Data to use:

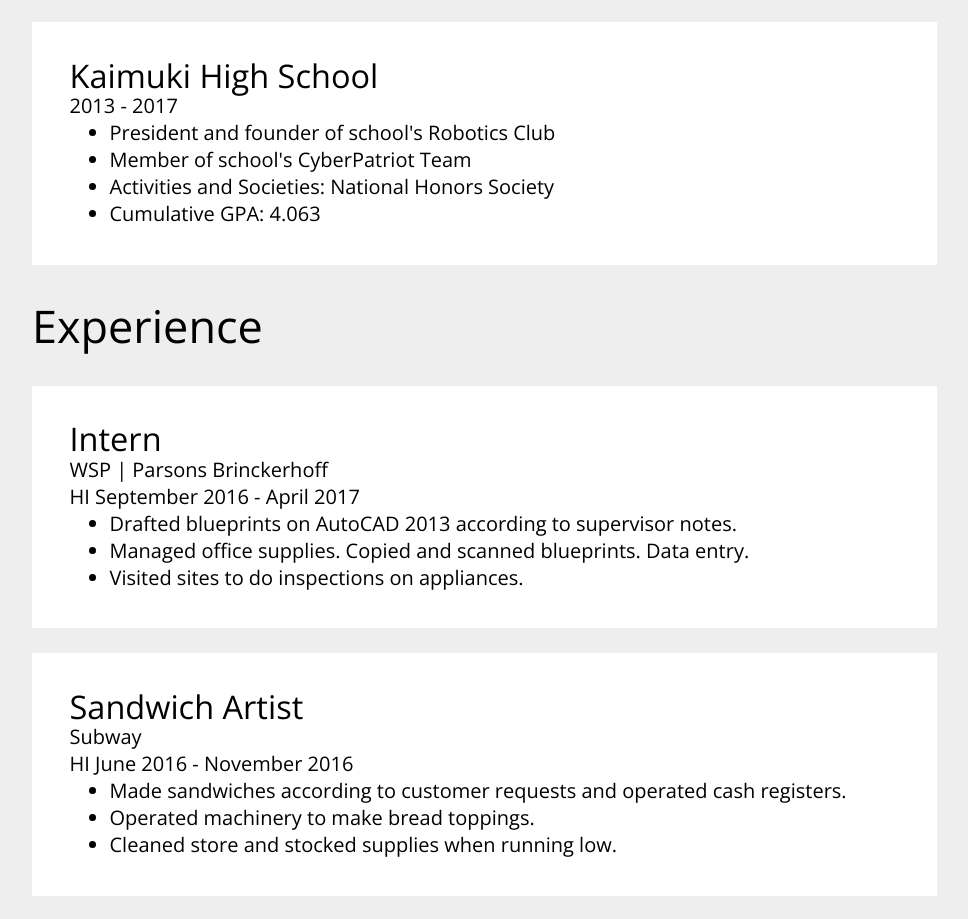
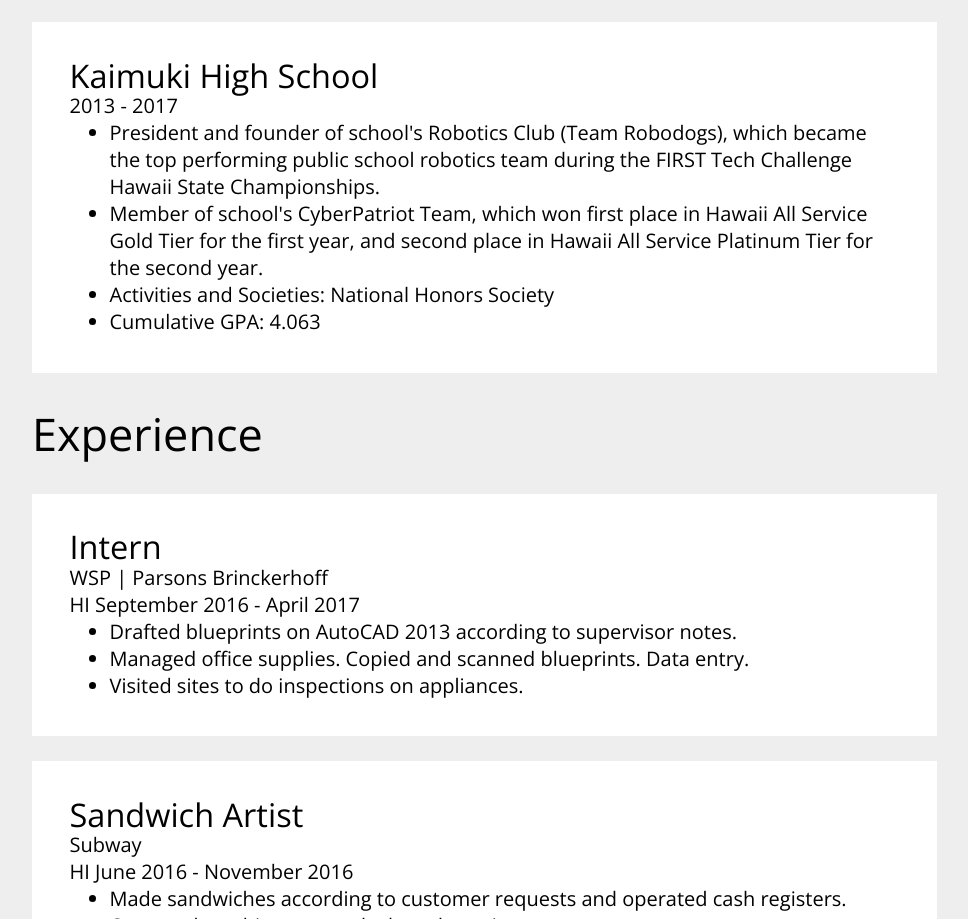
Before and after one commit to invent-ed/edwardgao-old, a website: page client/public/index.html in a window 1280 px wide. Shown: the part 2017-2936 px from the top of the page, without its empty margins (18-986 px from the left). Drawn offline with nearby package versions, Linux system fonts and the light colour scheme.

Commit message:
add content for Kaimuki High School

```diff
--- a/client/public/index.html
+++ b/client/public/index.html
@@ -106,8 +106,8 @@
 				<div class="card-title">Kaimuki High School</div>
 				<p>2013 - 2017</p>
 				<ul>
-					<li>President and founder of school's Robotics Club</li>
-					<li>Member of school's CyberPatriot Team</li>
+					<li>President and founder of school's Robotics Club (Team Robodogs), which became the top performing public school robotics team during the FIRST Tech Challenge Hawaii State Championships.</li>
+					<li>Member of school's CyberPatriot Team, which won first place in Hawaii All Service Gold Tier for the first year, and second place in Hawaii All Service Platinum Tier for the second year.</li>
 					<li>Activities and Societies: National Honors Society</li>
 					<li>Cumulative GPA: 4.063</li>
 				</ul>
```
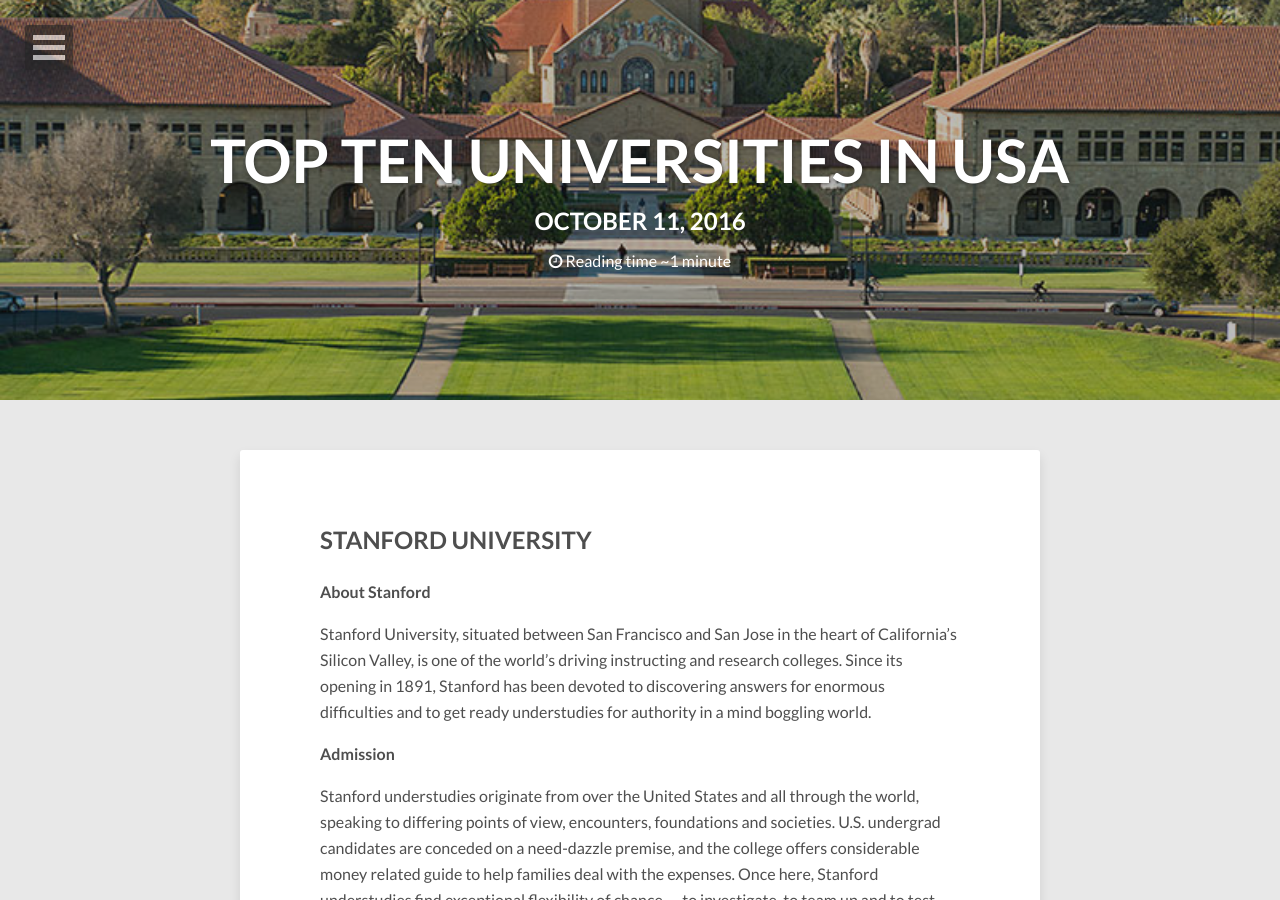
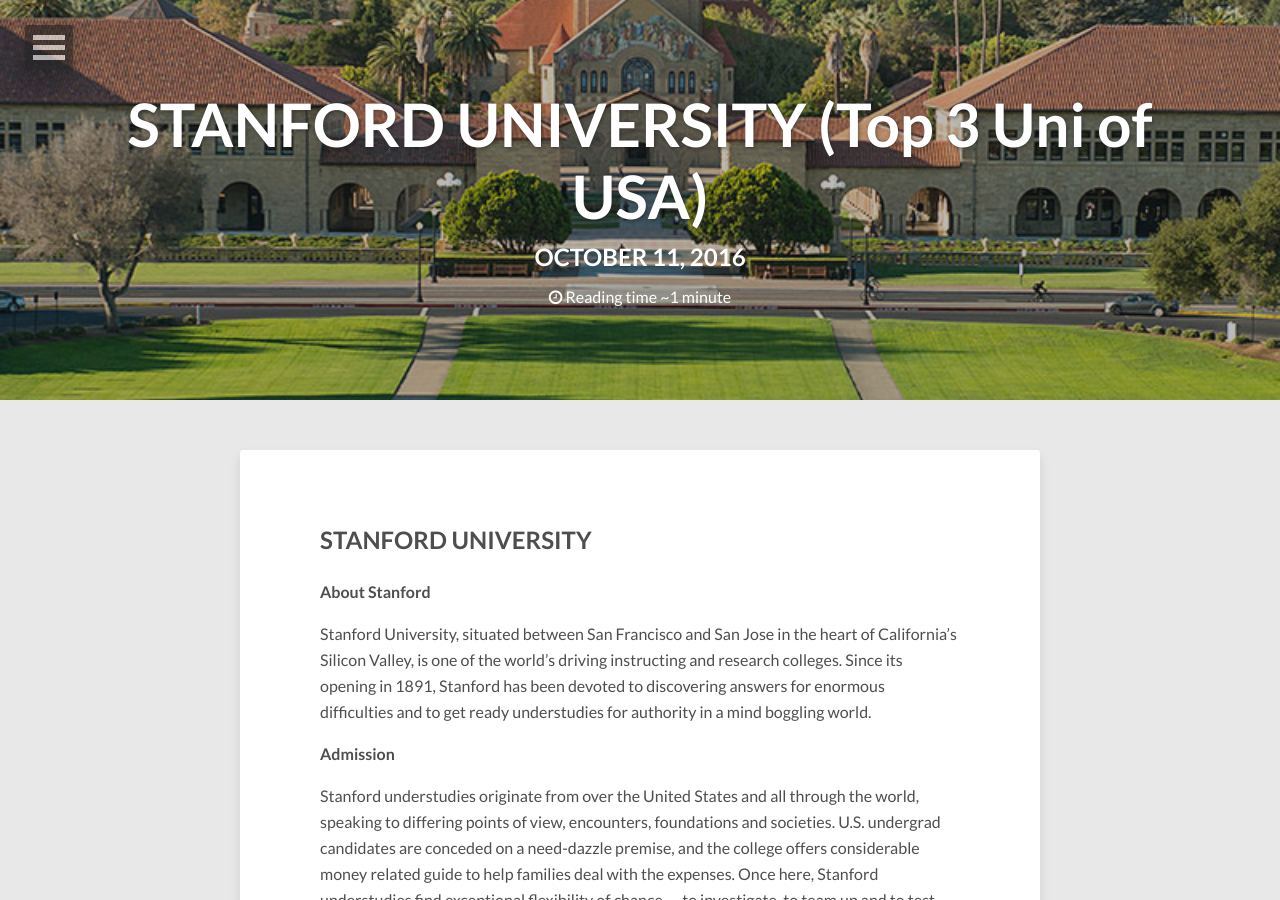
Before and after one commit to vivek1karna/topten, a Jekyll site: the page built from _posts/2016-10-11-top-online-universities3.md, in a window 1280 px wide and 900 px high. Built offline with Jekyll 4.4.1, drawn with Linux system fonts in a browser that asks for light colours; nearby versions of some CDN libraries; comment, search, counter and statistics services are not loaded.

Commit message:
Update 2016-10-11-top-online-universities3.md

```diff
--- a/_posts/2016-10-11-top-online-universities3.md
+++ b/_posts/2016-10-11-top-online-universities3.md
@@ -1,6 +1,6 @@
 ---
 layout: post
-title: TOP TEN UNIVERSITIES IN USA
+title: STANFORD UNIVERSITY (Top 3 Uni of USA)
 description: Top Online Universities
 comments: true
 tags: [Online Universities in USA]
```
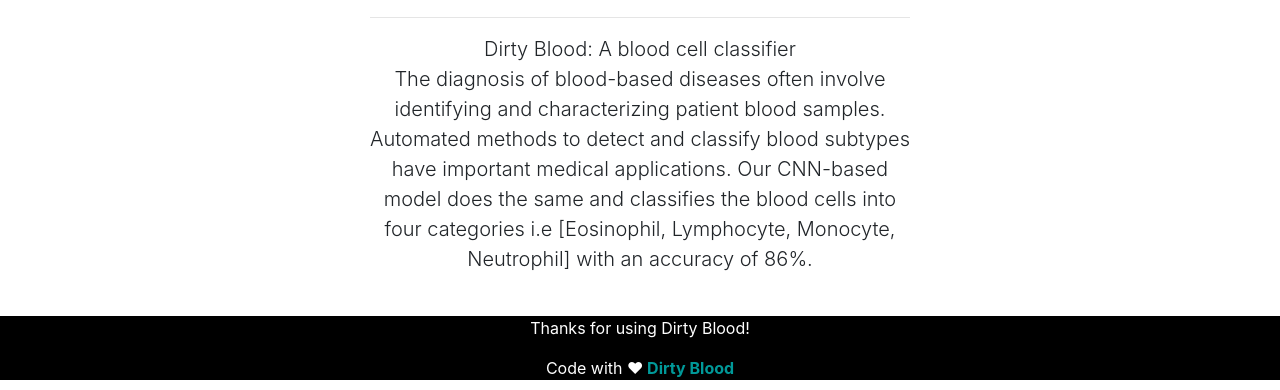
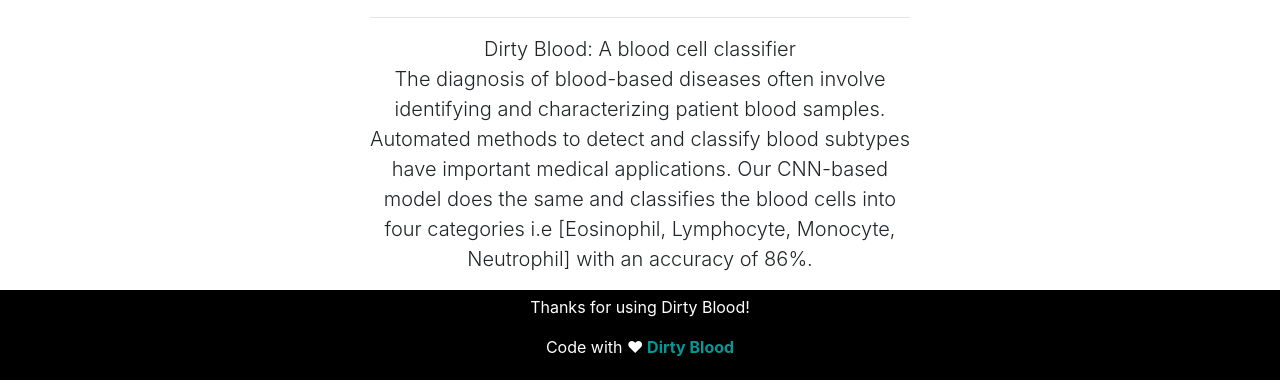
Before and after one commit to Pratyush-exe/Dirty-Blood, a Flask app: page / in a window 1280 px wide. Shown: the part 420-810 px from the top of the page. Run offline with Flask 2, Linux system fonts and the light colour scheme; some libraries are stand-ins or nearby versions.

Commit message:
Update index.html

```diff
--- a/templates/index.html
+++ b/templates/index.html
@@ -46,8 +46,8 @@
 <div class="container-fluid">
     <div class="row">
         <footer class="fixed-bottom navbar-light" style="background: black;color: white;text-align: center;">
-            <p>Thanks for using Dirty Blood! </p>
-            Code with ❤<b><a href="https://github.com/Pratyush-exe/Dirty-Blood" style="color:#009999"> Dirty Blood</a>  </b>
+            <p style="padding-top: 5px;">Thanks for using Dirty Blood! </p>
+            <p style="padding-bottom: 5px;">Code with ❤<b><a href="https://github.com/Pratyush-exe/Dirty-Blood" style="color:#009999"> Dirty Blood</a></p></b>
 	</footer>
     </div>
  </div>
```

Problem to work on:
Determine which lines above include the word "html", and report those lines in full.

Expected output:
Before and after one commit to invent-ed/edwardgao-old, a website: page client/public/index.html in a window 1280 px wide. Shown: the part 2017-2936 px from the top of the page, without its empty margins (18-986 px from the left). Drawn offline with nearby package versions, Linux system fonts and the light colour scheme.
--- a/client/public/index.html
+++ b/client/public/index.html
Update index.html
--- a/templates/index.html
+++ b/templates/index.html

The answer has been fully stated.